If the K ration was the meal GIs loved to loathe, more than a few owed their lives to the prepackaged victuals that could survive tropical heat, bitter cold, and the vagaries of combat and supply shortages, and still deliver a scientifically tested, nutrition packed formulation of 3,000 calories a day. If they were hideous—the canned “entrées” included in each waxed cardboard box were all a mysterious glop that seemed to bear little relation to the “chopped ham and eggs,” “veal loaf,” or “chicken pate” described on the labels—they were easy to carry, reasonably nourishing, and the product of some of the first real nutritional research the army had ever carried out on what soldiers needed to survive.

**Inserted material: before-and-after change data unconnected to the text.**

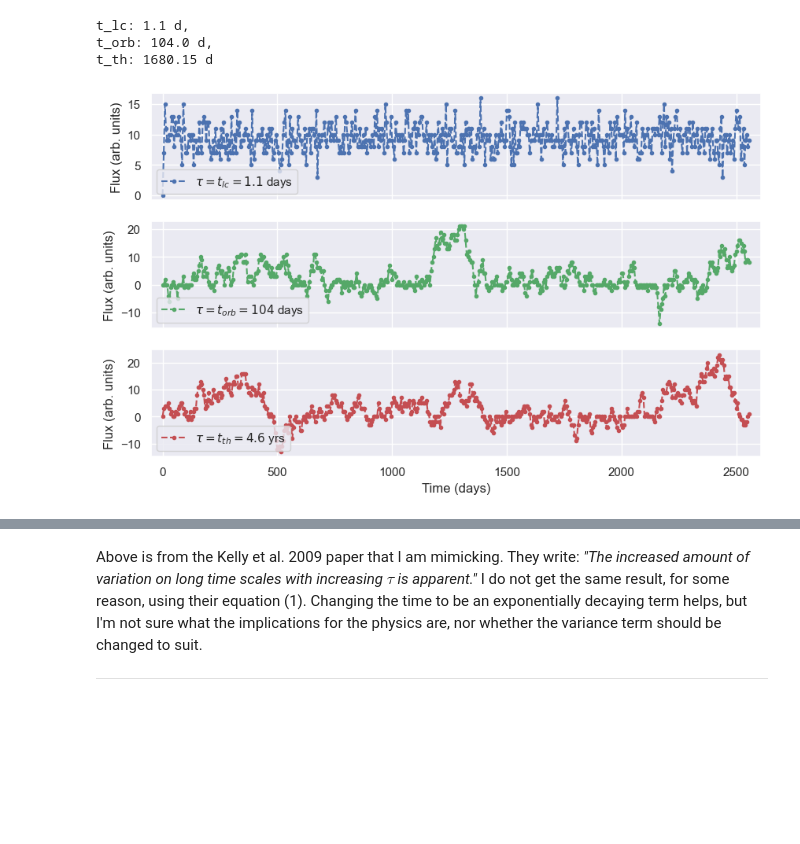
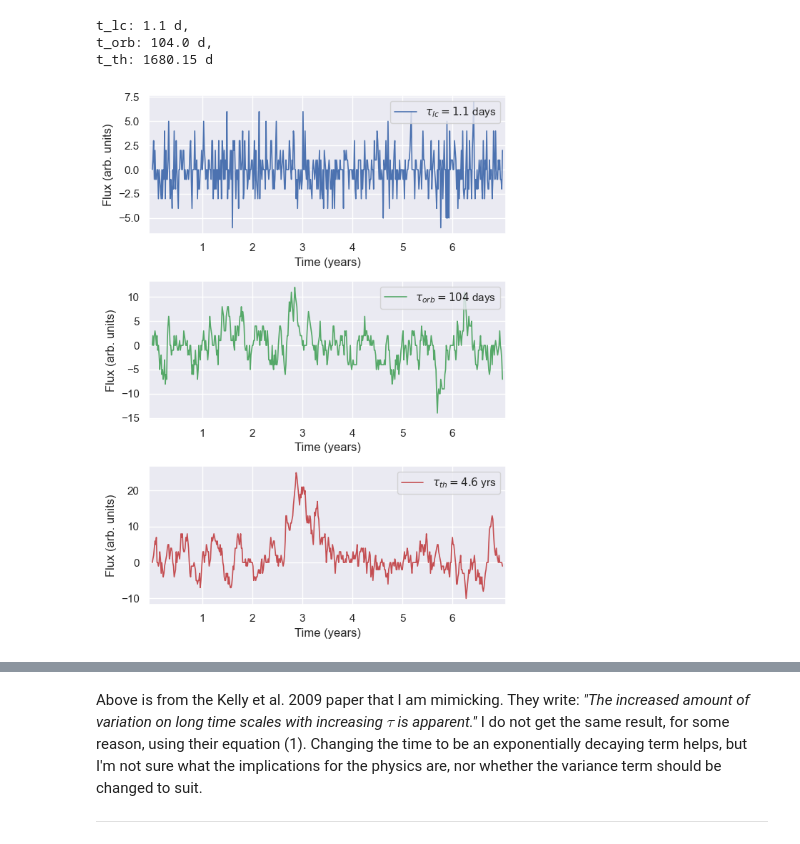
Before and after one commit to maliceious/MastersThesis, a Jupyter notebook: Damped Random Walk.ipynb, the cells around one changed output, grey strips where cells are left out. Cells and saved outputs as stored; diff of their text form; code cells hidden in the pictures; blank space fills up the shorter version.

```diff
--- a/Damped Random Walk.ipynb
+++ b/Damped Random Walk.ipynb
@@ -95,20 +211,23 @@ t_lc: 1.1 d,
 t_orb: 104.0 d,
 t_th: 1680.15 d
 # %%
+np.random.seed(36)
 timesteps = np.arange(0, 7*365+1, 5)
 
-fig, ax = plt.subplots(3, 1, sharex=True, figsize=(10, 6))
-ax[0].plot(timesteps, drw_step(timesteps, t_lc().value, 1., 10.), 'b.--', label=(r'$\tau=t_{lc}=1.1$ days'))
-ax[1].plot(timesteps, drw_step(timesteps, t_orb().value, 1., 10.), 'g.--', label=(r'$\tau=t_{orb}=104$ days'))
-ax[2].plot(timesteps, drw_step(timesteps, t_th().to(u.d).value, 1., 10.), 'r.--', label=(r'$\tau=t_{th}=4.6$ yrs'))
-[ax[_].legend(loc='lower left') for _ in range(len(ax))]
-# fig.legend()
-plt.xlabel('Time (days)')
-plt.xlim(np.max(timesteps)-np.max(timesteps)*1.02, np.max(timesteps)*1.02)
-[ax[_].set_ylabel('Flux (arb. units)') for _ in range(len(ax))]
+fig, ax = plt.subplots(3, 1, figsize=(6, 8), tight_layout=True)
+ax[0].plot(timesteps, drw_step(timesteps, t_lc().value, 1., 0.), 'b', label=(r'$\tau_{lc}=1.1$ days'), lw=1.2)
+ax[1].plot(timesteps, drw_step(timesteps, t_orb().value, 1., 0.), 'g', label=(r'$\tau_{orb}=104$ days'), lw=1.2)
+ax[2].plot(timesteps, drw_step(timesteps, t_th().to(u.d).value, 1., 0.), 'r', label=(r'$\tau_{th}=4.6$ yrs'), lw=1.2)
+for _ in range(len(ax)):
+    ax[_].legend(loc='upper right')
+    ax[_].set_xlabel('Time (years)')
+    ax[_].set_ylabel('Flux (arb. units)')
+    ax[_].set_xticks(timesteps[(365//5):-(365//5)][::(365//5)], np.arange(1,7)) # removes the first and last year of the timesteps, and only selects each full year within to label
+    ax[_].set_xlim(-25, np.max(timesteps)+25)
+plt.savefig(f'../Code/plots/kelly_simlcs.png', bbox_inches='tight')
 plt.show()
 # %% [output]
-[figure, old version]
+[figure, new version]
 # %% [markdown]
 ![image.png](attachment:image.png)
 # %% [markdown]
```
Also changed, not shown: parts of 7 cells of this notebook, 5 other files.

And the man behind the research, then a relatively obscure University of Minnesota physiologist named Ancel Keys, would go on to become famous in the 1950s for discovering the connection between cholesterol and heart disease, and in the 1970s for popularizing the health benefits of the un-K-ration-like “Mediterranean diet” of fresh vegetables, pasta, olive oil, and little meat or animal fat.

The immediate impetus for the new army ration was dissatisfaction with the C ration, which was proving far too bulky for the rapid-movement fighting America now engaged in. One day’s C rations consisted of six large cans, weighing over five pounds in all. They had been developed by an army quartermaster officer named Paul P. Logan, whose earlier claim to fame had been creating the most nutritious but unappetizing chocolate bar the world had ever known. (The idea was that if it tasted too good, soldiers would not save it for its intended use as an emergency ration but eat it right away. The Logan bar contained chocolate, oat flour, 600 calories, and some requisitely off tasting dried vegetables.) The troops referred to his greasy and oddly colored C rations as “dog food.”

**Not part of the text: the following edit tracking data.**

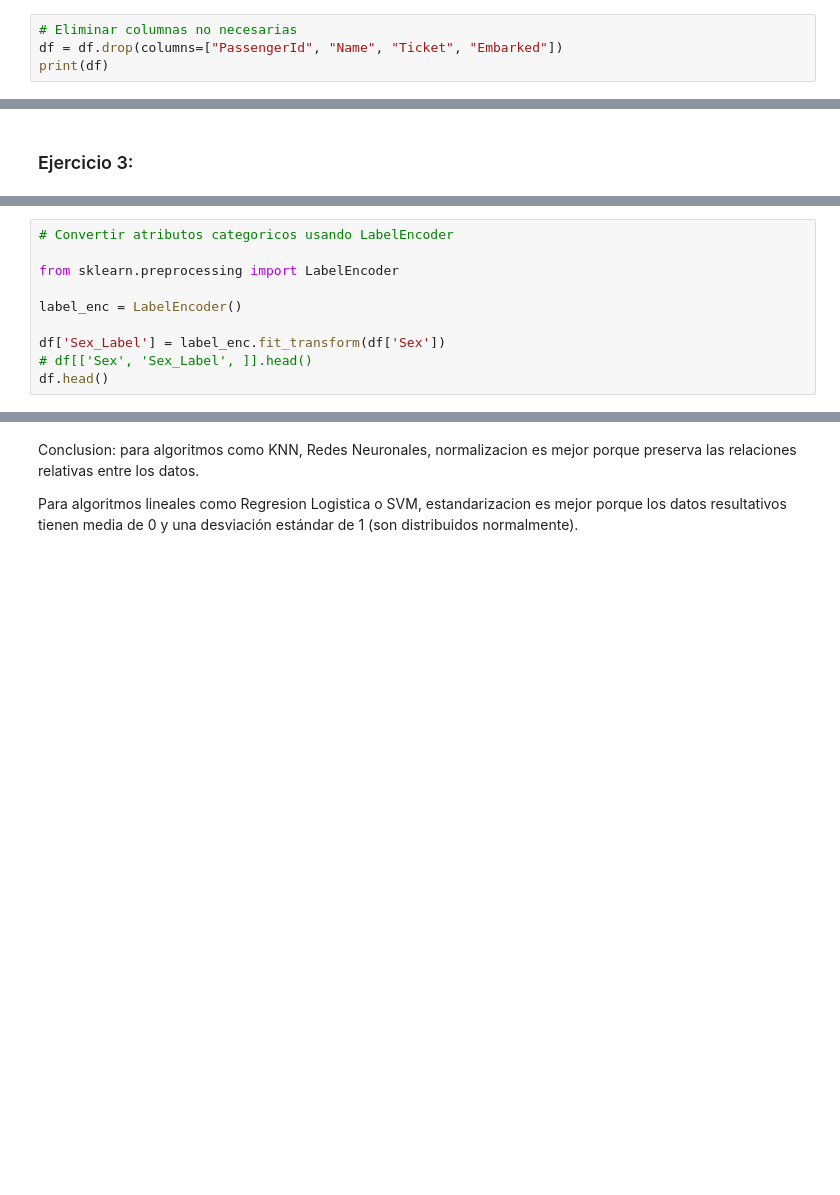
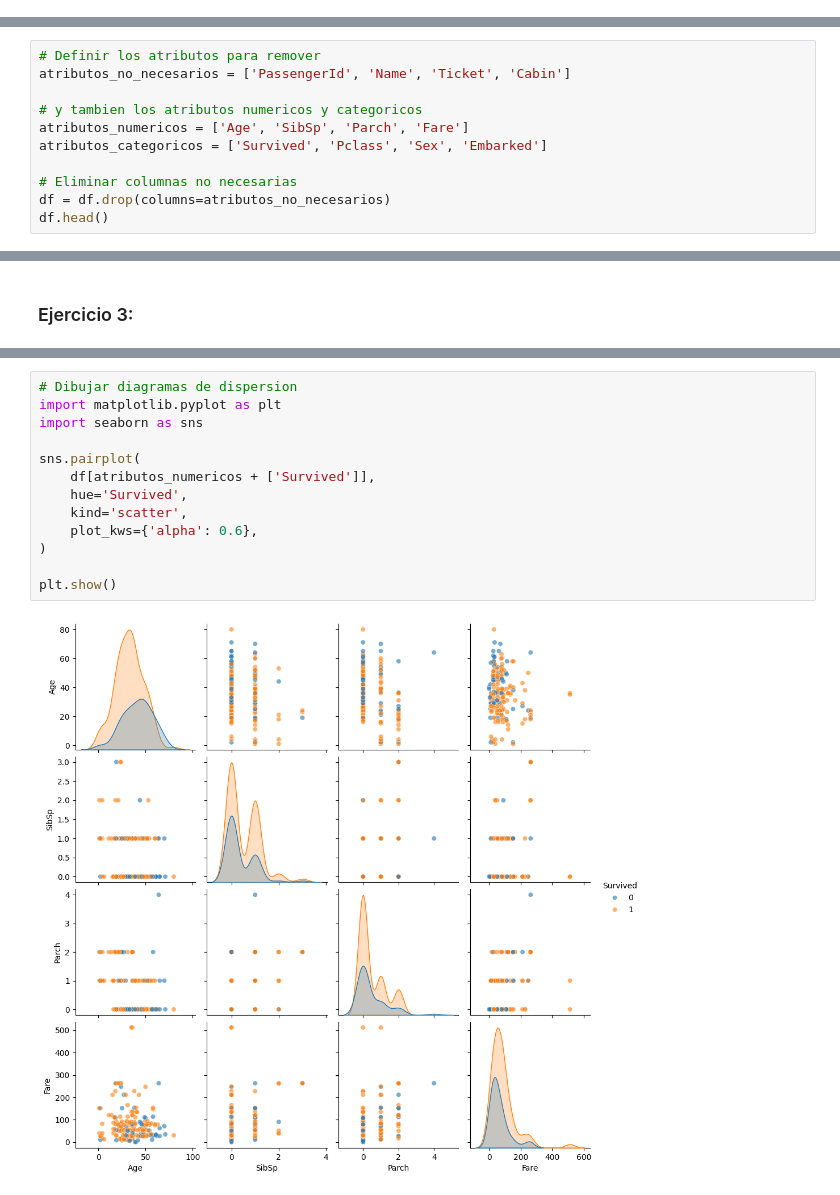
Before and after one commit to BoolDan/AA2025, a Jupyter notebook: Practica_1_Ricards/practica_1_A.ipynb, the cells around one changed output, grey strips where cells are left out. Saved outputs shown, nothing was run; the diff lists cells and outputs as text; blank space fills up the shorter version.

```diff
--- a/Practica_1_Ricards/practica_1_A.ipynb
+++ b/Practica_1_Ricards/practica_1_A.ipynb
@@ -73,4 +71,0 @@ Los atributos que probablemente no seran utiles son:
-# %%
-# Eliminar columnas no necesarias
-df = df.drop(columns=["PassengerId", "Name", "Ticket", "Embarked"])
-print(df)
@@ -91,0 +72,11 @@ print(df)
+# %%
+# Definir los atributos para remover
+atributos_no_necesarios = ['PassengerId', 'Name', 'Ticket', 'Cabin']
+
+# y tambien los atributos numericos y categoricos
+atributos_numericos = ['Age', 'SibSp', 'Parch', 'Fare']
+atributos_categoricos = ['Survived', 'Pclass', 'Sex', 'Embarked']
+
+# Eliminar columnas no necesarias
+df = df.drop(columns=atributos_no_necesarios)
+df.head()
@@ -339,10 +91,0 @@ df_onehot.head()
-# %%
-# Convertir atributos categoricos usando LabelEncoder
-
-from sklearn.preprocessing import LabelEncoder
-
-label_enc = LabelEncoder()
-
-df['Sex_Label'] = label_enc.fit_transform(df['Sex'])
-# df[['Sex', 'Sex_Label', ]].head()
-df.head()
@@ -426,4 +92,15 @@ plt.show()
-# %% [markdown]
-Conclusion: para algoritmos como KNN, Redes Neuronales, normalizacion es mejor porque preserva las relaciones relativas entre los datos.
-
-Para algoritmos lineales como Regresion Logistica o SVM, estandarizacion es mejor porque los datos resultativos tienen media de 0 y una desviación estándar de 1 (son distribuidos normalmente).
+# %%
+# Dibujar diagramas de dispersion
+import matplotlib.pyplot as plt
+import seaborn as sns
+
+sns.pairplot(
+    df[atributos_numericos + ['Survived']],
+    hue='Survived',
+    kind='scatter',
+    plot_kws={'alpha': 0.6},
+)
+
+plt.show()
+# %% [output]
+[figure, added]
```
Also changed, not shown: parts of 66 cells of this notebook.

Keys had come to the University of Minnesota, and science, via the strangest of routes. The only child of parents who had married in their teens, Keys led a peripatetic early life; his family moved from Colorado to California (where his uncle, Lon Chaney, was launching a career as the star of silent horror movies like The Hunchback of Notre Dame), fled the San Francisco earthquake of 1906, and eventually settled in nearby Berkeley. As a teenager Keys ran away from home to shovel bat guano in an Arizona cave, worked as a powder monkey in a Colorado gold mine, got married and quickly divorced at age 19, enrolled and dropped out of Berkeley, and signed on to an oiler bound for China. (The crew’s diet on the voyage, he later recalled, “was mainly alcohol. I don’t remember eating anything.”)

When he returned he got a degree in economics, became a management trainee at Woolworth’s, and then abruptly abandoned that career and entered a doctorate program in oceanography and biology. It wasn’t until 1936 that his interests turned to human physiology; during a 10-day expedition to the Andes, he conducted experiments on himself to ascertain the effects of high altitude on the human body.

When the army approached him to work on the new ration, Keys started with off-the-shelf products from a local grocery store—dried crackers, sausage, biscuits, and candy. After six months of testing on hapless soldiers at Fort Benning, Georgia, the final K ration was standardized as a package of three cardboard boxes: one each for breakfast, dinner, and supper.

Each brick-sized box contained the infamous canned meat or cheese; biscuits; candy, chocolate, or a dried fruit or cereal bar; instant coffee, a bouillon cube, or lemonade mix; chewing gum; salt, sugar, or a small pack of toilet paper—and always a packet of four cigarettes. The lemonade powder was a source of particular revulsion among the troops; it was so sour that it was nearly undrinkable, though GIs insisted that it worked great as a floor and oven cleaner.

Toward the end of the war, recognizing that starvation in war-torn Europe was going to be a huge problem, Keys conducted a landmark study on the effects of malnutrition, using conscientious objectors as volunteers and providing crucial recommendations on how to bring malnourished refugees back to health.

Heeding his own later advice, Keys ate lightly but well and lived to be 100, remaining intellectually active through age 97.


Originally published in the May 2009 issue of World War II. To subscribe, click here